* _Activity_
Every line below that carries the word "other" needs to be copied.

* _Data extract_
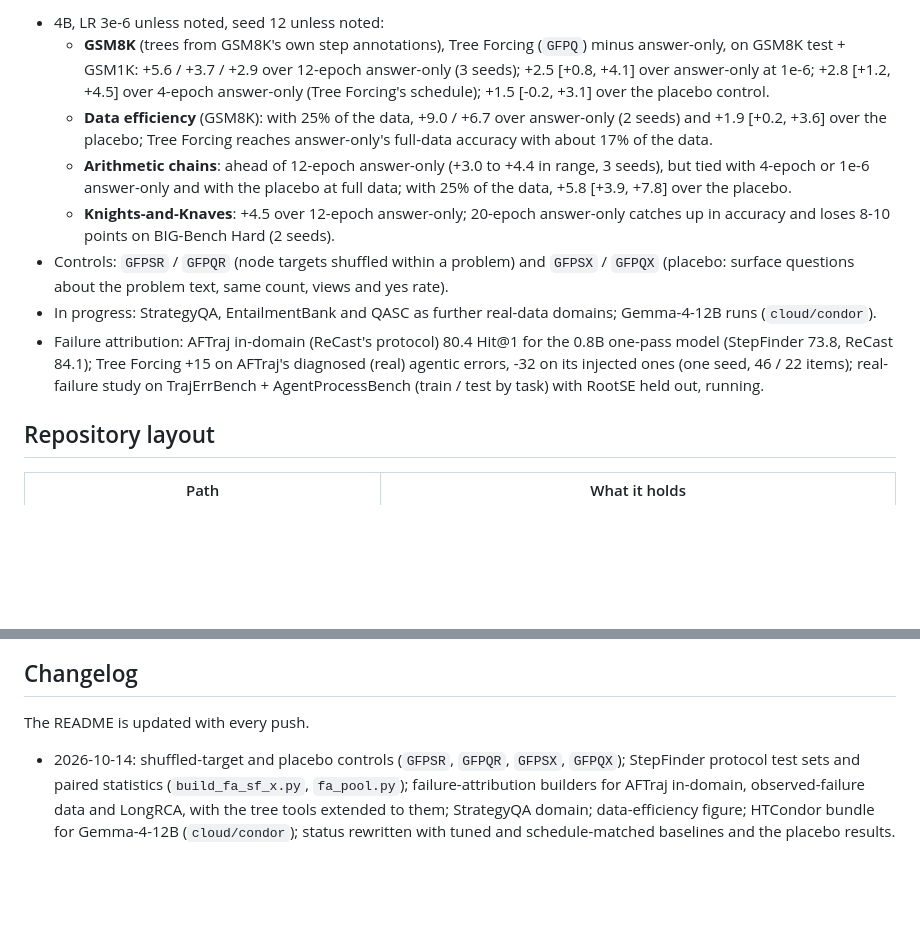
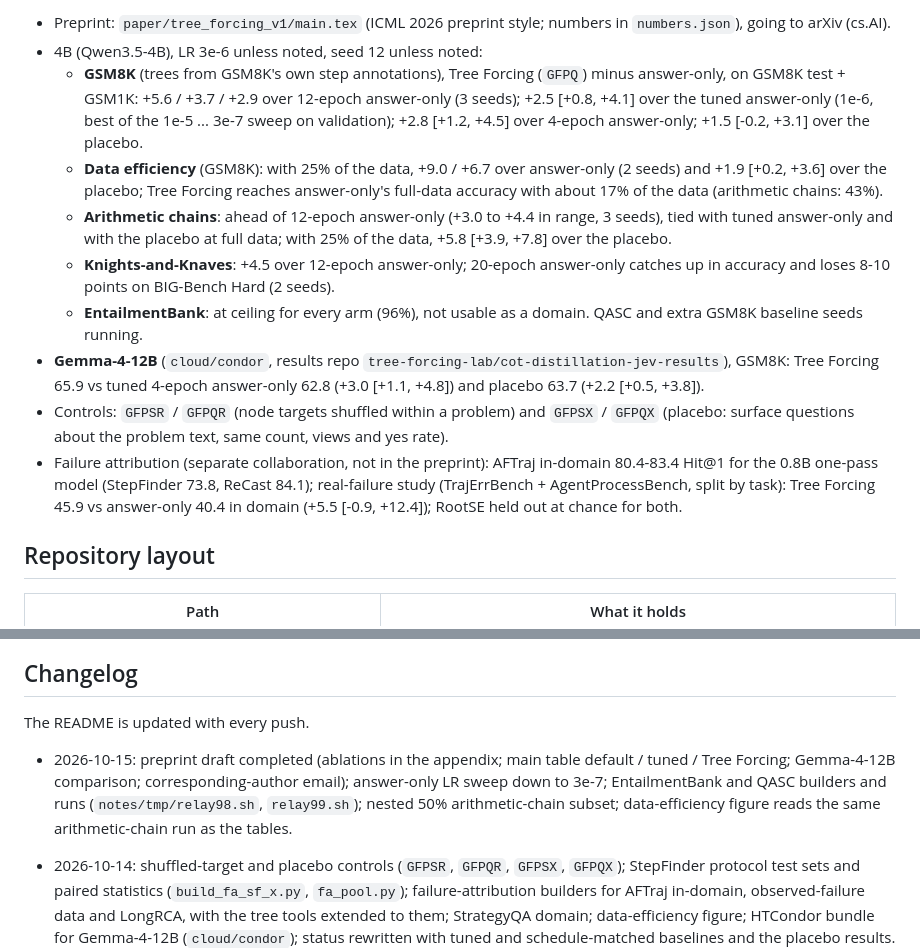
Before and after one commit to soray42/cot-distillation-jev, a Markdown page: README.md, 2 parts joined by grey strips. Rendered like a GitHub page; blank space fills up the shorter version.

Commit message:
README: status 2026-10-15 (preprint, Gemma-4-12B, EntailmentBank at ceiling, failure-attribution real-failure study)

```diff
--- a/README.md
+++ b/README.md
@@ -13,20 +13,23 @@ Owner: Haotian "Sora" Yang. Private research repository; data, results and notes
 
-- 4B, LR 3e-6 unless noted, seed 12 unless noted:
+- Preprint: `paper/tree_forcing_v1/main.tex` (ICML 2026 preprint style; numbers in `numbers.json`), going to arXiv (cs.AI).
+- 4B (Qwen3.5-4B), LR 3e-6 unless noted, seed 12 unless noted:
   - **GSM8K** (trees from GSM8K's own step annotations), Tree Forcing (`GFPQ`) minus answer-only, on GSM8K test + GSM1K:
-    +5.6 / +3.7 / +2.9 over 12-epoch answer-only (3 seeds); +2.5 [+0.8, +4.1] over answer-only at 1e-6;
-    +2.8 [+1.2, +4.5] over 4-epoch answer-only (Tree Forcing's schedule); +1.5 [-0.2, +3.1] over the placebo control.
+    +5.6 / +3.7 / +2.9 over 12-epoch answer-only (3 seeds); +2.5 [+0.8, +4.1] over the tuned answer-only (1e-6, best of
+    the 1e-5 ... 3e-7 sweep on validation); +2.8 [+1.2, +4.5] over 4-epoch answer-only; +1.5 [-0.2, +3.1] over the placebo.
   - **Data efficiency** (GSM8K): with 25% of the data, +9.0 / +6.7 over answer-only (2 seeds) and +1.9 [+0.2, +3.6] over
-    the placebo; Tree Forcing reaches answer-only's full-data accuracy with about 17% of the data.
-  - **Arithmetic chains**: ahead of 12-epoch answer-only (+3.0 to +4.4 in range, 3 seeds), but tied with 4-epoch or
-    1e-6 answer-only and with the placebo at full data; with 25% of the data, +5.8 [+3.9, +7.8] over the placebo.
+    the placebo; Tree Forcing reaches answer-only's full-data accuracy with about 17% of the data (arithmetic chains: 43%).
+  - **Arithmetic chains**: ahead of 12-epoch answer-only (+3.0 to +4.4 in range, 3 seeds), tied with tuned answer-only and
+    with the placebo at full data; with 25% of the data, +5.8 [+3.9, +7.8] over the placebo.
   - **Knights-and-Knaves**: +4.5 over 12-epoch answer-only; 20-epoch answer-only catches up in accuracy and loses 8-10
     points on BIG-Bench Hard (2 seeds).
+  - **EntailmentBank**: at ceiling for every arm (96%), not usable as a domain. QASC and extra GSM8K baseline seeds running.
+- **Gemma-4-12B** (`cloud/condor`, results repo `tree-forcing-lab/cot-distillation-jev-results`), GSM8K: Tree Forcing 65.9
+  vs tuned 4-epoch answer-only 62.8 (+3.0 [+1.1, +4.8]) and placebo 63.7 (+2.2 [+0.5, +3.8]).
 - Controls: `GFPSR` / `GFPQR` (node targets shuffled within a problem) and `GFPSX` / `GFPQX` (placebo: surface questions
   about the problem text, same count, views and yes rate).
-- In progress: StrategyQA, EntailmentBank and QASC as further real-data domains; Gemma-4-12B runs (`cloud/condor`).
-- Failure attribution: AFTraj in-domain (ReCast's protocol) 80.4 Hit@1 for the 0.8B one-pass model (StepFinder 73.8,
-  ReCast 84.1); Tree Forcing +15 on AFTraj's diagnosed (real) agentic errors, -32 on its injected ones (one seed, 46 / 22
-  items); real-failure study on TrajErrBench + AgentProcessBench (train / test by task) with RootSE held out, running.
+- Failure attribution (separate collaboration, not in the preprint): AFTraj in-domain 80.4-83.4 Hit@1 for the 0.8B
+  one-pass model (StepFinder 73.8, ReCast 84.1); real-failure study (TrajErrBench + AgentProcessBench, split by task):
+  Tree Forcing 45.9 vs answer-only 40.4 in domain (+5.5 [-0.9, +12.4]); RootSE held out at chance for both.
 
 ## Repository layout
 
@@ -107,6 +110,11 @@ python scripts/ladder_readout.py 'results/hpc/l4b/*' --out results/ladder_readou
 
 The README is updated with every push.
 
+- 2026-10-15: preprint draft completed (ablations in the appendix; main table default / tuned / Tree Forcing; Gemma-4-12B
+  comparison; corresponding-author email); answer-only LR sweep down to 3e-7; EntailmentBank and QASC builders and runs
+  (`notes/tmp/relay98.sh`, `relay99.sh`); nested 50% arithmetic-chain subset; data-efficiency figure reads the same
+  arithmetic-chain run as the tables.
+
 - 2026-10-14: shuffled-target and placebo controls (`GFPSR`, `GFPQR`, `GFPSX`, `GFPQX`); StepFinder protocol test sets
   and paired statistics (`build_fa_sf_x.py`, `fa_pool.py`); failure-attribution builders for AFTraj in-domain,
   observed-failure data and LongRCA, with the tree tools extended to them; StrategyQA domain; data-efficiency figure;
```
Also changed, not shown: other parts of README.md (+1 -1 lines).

---

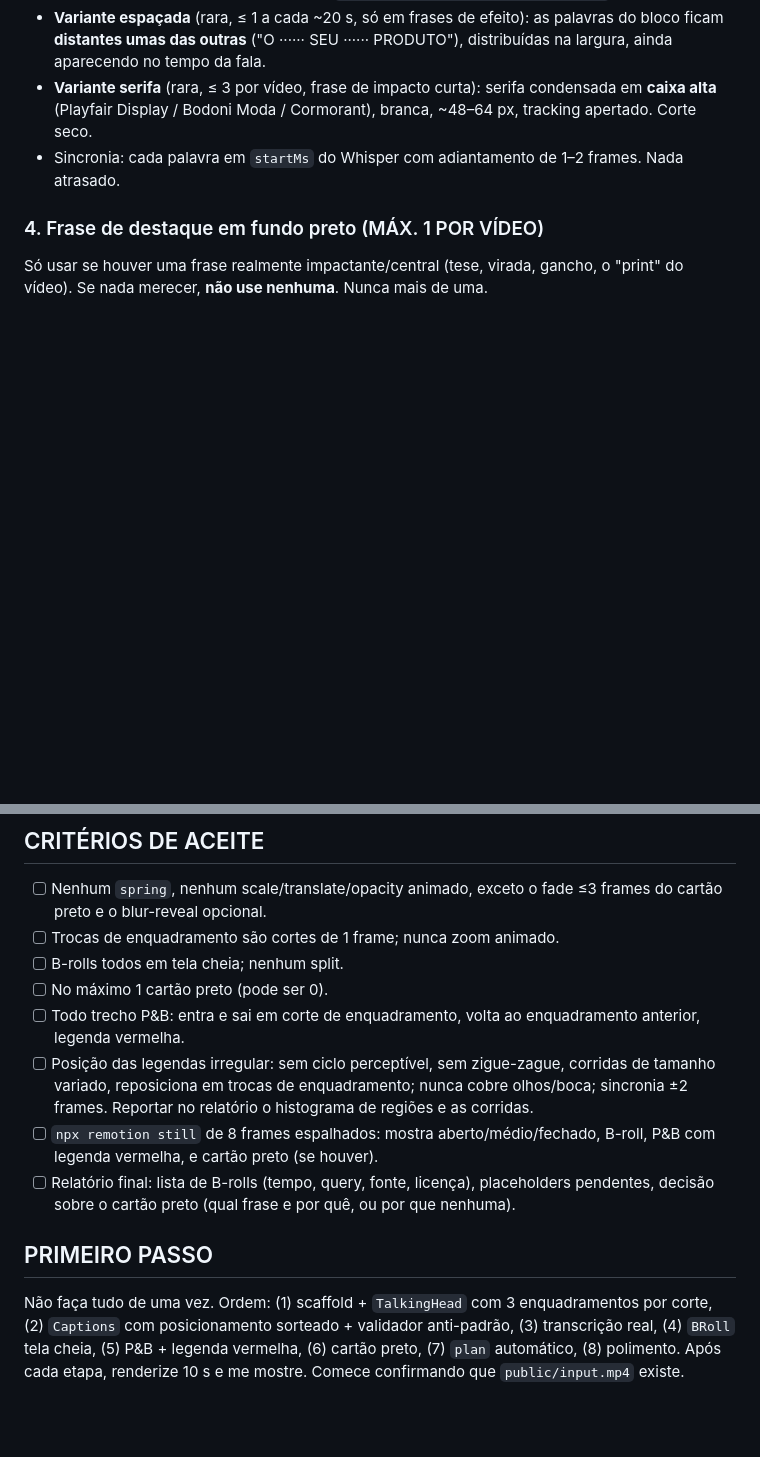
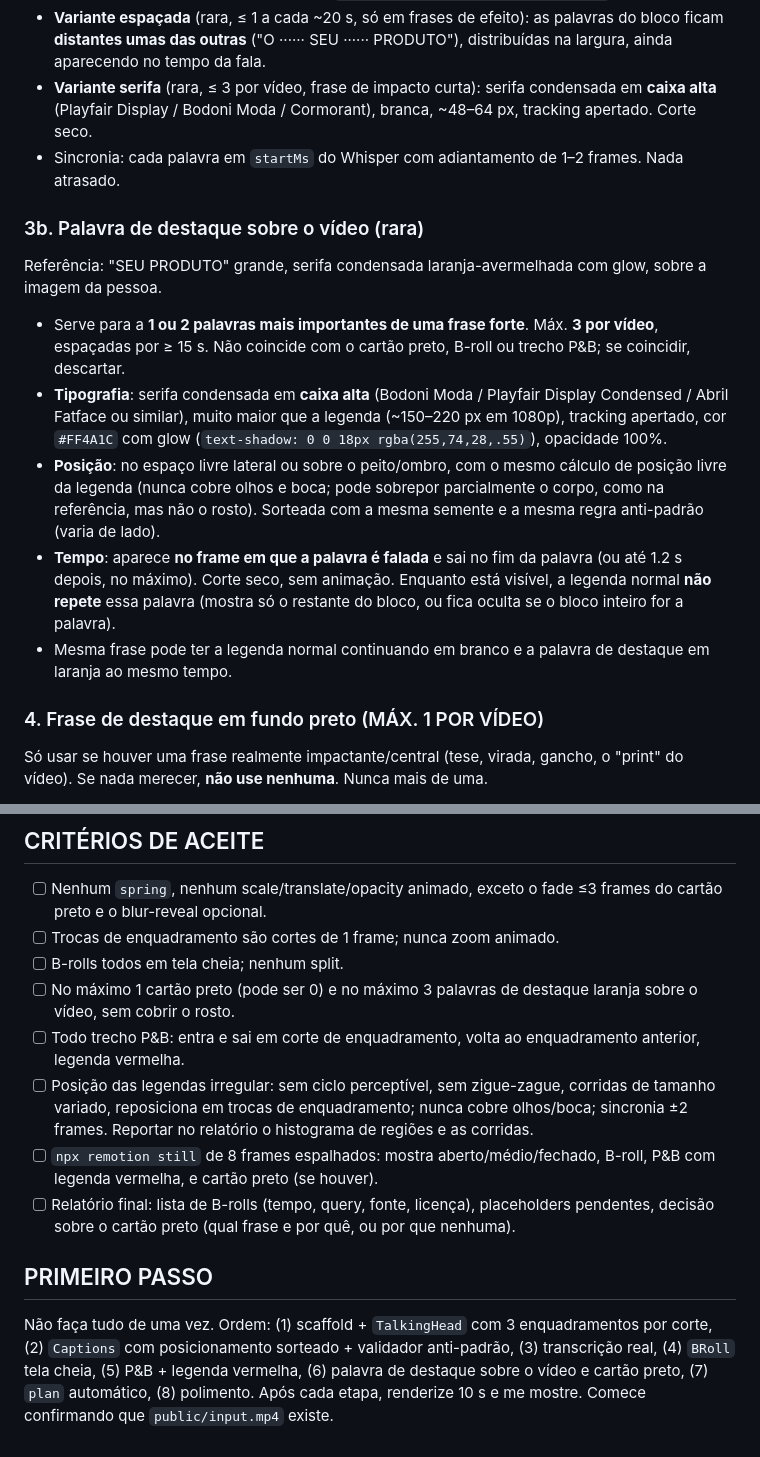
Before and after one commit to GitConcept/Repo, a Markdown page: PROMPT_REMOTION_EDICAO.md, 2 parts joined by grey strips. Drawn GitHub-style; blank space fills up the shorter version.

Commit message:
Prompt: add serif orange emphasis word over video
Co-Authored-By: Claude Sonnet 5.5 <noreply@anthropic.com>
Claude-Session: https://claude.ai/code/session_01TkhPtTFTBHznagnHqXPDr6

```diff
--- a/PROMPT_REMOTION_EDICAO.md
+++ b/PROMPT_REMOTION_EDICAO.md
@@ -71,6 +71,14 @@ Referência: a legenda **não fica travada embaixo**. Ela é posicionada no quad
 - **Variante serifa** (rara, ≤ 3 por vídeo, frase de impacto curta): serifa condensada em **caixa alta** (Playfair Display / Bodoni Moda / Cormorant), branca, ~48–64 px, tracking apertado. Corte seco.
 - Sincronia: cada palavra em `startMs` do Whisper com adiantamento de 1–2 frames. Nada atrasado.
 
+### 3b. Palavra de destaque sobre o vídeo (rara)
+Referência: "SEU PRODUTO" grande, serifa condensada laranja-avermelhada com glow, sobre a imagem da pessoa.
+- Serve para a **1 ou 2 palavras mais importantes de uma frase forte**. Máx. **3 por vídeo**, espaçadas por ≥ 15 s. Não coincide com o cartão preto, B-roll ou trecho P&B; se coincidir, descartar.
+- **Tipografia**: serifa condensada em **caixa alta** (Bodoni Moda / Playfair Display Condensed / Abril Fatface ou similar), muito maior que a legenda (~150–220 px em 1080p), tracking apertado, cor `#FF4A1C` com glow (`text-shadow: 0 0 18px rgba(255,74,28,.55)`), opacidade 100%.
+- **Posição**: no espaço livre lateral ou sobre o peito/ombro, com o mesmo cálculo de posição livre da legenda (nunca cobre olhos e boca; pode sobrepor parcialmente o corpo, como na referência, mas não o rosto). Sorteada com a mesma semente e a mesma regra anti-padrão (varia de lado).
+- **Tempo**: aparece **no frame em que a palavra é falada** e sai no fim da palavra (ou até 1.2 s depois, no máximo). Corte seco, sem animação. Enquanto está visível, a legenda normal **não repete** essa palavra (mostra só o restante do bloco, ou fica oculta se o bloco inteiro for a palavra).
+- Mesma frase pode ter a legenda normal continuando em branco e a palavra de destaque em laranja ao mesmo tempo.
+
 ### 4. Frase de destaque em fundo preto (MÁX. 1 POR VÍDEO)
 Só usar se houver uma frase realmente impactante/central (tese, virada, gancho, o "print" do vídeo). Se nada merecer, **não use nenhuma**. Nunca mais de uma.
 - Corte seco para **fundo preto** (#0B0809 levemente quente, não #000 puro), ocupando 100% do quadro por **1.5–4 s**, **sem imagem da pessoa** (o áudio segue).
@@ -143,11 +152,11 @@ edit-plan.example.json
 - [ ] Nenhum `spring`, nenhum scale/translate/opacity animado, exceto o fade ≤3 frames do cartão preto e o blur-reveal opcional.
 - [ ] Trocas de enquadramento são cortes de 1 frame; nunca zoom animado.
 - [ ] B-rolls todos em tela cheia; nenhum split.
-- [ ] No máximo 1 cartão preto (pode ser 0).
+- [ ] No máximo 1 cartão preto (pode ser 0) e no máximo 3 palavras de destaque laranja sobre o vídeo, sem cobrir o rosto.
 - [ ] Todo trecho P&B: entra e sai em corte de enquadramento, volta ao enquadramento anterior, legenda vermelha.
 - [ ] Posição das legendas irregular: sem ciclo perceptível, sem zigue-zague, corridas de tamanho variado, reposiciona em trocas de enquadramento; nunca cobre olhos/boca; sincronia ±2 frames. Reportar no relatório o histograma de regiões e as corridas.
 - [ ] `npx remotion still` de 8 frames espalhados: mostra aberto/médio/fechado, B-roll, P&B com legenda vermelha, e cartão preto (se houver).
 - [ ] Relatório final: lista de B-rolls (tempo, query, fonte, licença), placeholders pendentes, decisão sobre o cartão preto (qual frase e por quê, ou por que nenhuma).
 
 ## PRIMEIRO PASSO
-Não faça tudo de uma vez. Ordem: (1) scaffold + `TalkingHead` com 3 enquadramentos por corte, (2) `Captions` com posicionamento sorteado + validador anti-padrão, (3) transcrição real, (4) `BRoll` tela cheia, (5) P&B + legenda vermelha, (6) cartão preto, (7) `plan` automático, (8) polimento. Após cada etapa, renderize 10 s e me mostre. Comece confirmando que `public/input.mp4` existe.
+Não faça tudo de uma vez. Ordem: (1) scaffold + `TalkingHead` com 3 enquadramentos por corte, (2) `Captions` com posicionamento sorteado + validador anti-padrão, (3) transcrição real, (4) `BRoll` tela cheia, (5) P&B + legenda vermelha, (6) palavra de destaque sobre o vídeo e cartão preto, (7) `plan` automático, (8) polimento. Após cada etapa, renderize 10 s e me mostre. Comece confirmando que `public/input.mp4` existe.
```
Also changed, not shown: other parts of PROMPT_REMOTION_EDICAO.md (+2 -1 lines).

* _Reply_
Also changed, not shown: other parts of README.md (+1 -1 lines).
Also changed, not shown: other parts of PROMPT_REMOTION_EDICAO.md (+2 -1 lines).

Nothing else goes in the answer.